Your instructions = Please state how many lines in the records below contain the word "private", giving only the number.

##### Records supplied

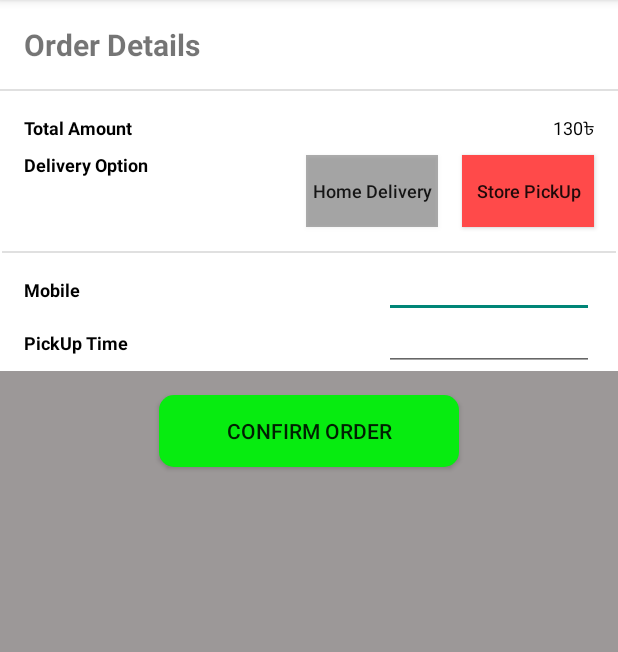
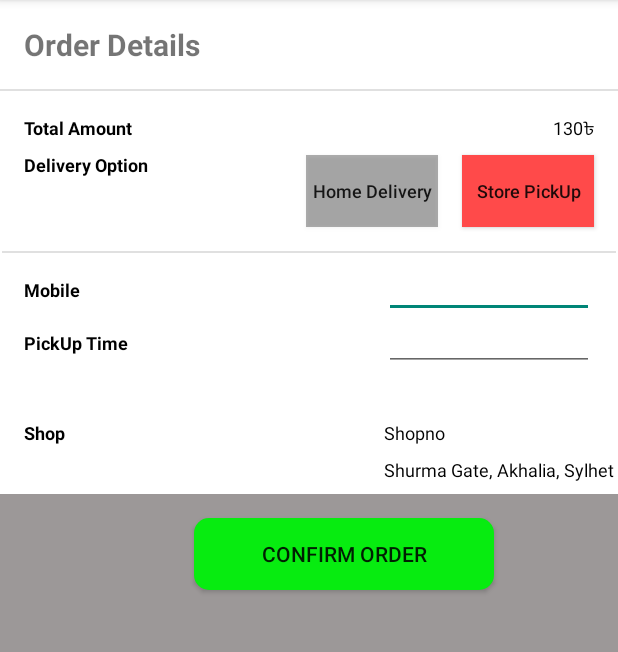
Before and after one commit to Sshovon/HaatBazarEComApp, an Android app: the FinalActivity screen opened directly, with no data from a screen before it, after a tap on "Store PickUp", on a phone screen of 412 x 824 dp, the part 84-736 px from its top. Run offline under Robolectric (Android 15) with nearby library versions, the phone set to English and light mode, and no system bars; 1 other tap on this screen came first.

Commit message:
shop address added

```diff
--- a/app/src/main/java/com/example/haatbazarecomapp/FinalActivity.java
+++ b/app/src/main/java/com/example/haatbazarecomapp/FinalActivity.java
@@ -18,6 +18,9 @@
     private Button confirmBtn;
     private TextView setText;
     private EditText getText;
+    private TextView shop;
+    private TextView shopname;
+    private TextView shopAddress;
 
     @Override
     protected void onCreate(Bundle savedInstanceState) {
@@ -29,6 +32,9 @@
         confirmBtn = findViewById(R.id.button3);
         setText = findViewById(R.id.pick_up_time);
         getText = findViewById(R.id.pick_up_time_input);
+        shop =findViewById(R.id.textView3);
+        shopname= findViewById(R.id.textView4);
+        shopAddress = findViewById(R.id.textView6);
 
         pickUpBtn.setOnClickListener(new View.OnClickListener() {
             @Override
@@ -38,6 +44,10 @@
                 setText.setText("PickUp Time");
                 setText.setVisibility(View.VISIBLE);
                 getText.setVisibility(View.VISIBLE);
+                shop.setVisibility(View.VISIBLE);
+                shopname.setVisibility(View.VISIBLE);
+                shopAddress.setVisibility(View.VISIBLE);
+
             }
         });
 
@@ -49,6 +59,9 @@
                 setText.setText("Address");
                 setText.setVisibility(View.VISIBLE);
                 getText.setVisibility(View.VISIBLE);
+                shop.setVisibility(View.INVISIBLE);
+                shopname.setVisibility(View.INVISIBLE);
+                shopAddress.setVisibility(View.INVISIBLE);
 
             }
         });
--- a/app/src/main/res/layout/activity_final.xml
+++ b/app/src/main/res/layout/activity_final.xml
@@ -169,6 +169,47 @@
             app:layout_constraintEnd_toEndOf="parent"
             app:layout_constraintTop_toBottomOf="@+id/mobile_number" />
 
+        <TextView
+            android:id="@+id/textView3"
+            android:layout_width="wrap_content"
+            android:layout_height="wrap_content"
+            android:layout_marginStart="16dp"
+            android:layout_marginTop="8dp"
+            android:layout_marginBottom="8dp"
+            android:text="Shop"
+            android:textColor="#000000"
+            android:textSize="12sp"
+            android:textStyle="bold"
+            android:visibility="invisible"
+            app:layout_constraintBottom_toBottomOf="parent"
+            app:layout_constraintStart_toStartOf="parent"
+            app:layout_constraintTop_toBottomOf="@+id/pick_up_time_input" />
+
+        <TextView
+            android:id="@+id/textView4"
+            android:layout_width="wrap_content"
+            android:layout_height="wrap_content"
+            android:text="Shopno"
+            android:textColor="#000000"
+            android:textSize="12sp"
+            android:visibility="invisible"
+            app:layout_constraintBottom_toBottomOf="@+id/textView3"
+            app:layout_constraintStart_toStartOf="@+id/pick_up_time_input"
+            app:layout_constraintTop_toTopOf="@+id/textView3" />
+
+        <TextView
+            android:id="@+id/textView6"
+            android:layout_width="wrap_content"
+            android:layout_height="wrap_content"
+            android:layout_marginTop="8dp"
+            android:layout_marginBottom="8dp"
+            android:text="Shurma Gate, Akhalia, Sylhet"
+            android:textColor="#000000"
+            android:textSize="12sp"
+            android:visibility="invisible"
+            app:layout_constraintBottom_toBottomOf="parent"
+            app:layout_constraintStart_toStartOf="@+id/textView4"
+            app:layout_constraintTop_toBottomOf="@+id/textView4" />
 
 
     </androidx.constraintlayout.widget.ConstraintLayout>
@@ -182,6 +223,7 @@
         android:backgroundTint="#07EC10"
         android:text="Confirm Order"
         app:layout_constraintEnd_toEndOf="parent"
+        app:layout_constraintHorizontal_bias="0.611"
         app:layout_constraintStart_toStartOf="parent"
         app:layout_constraintTop_toBottomOf="@+id/constraintLayout" />
 
```
Also changed, not shown: app/src/main/java/com/example/haatbazarecomapp/MainActivity.java (line endings or trailing spaces).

##########

Written response = 6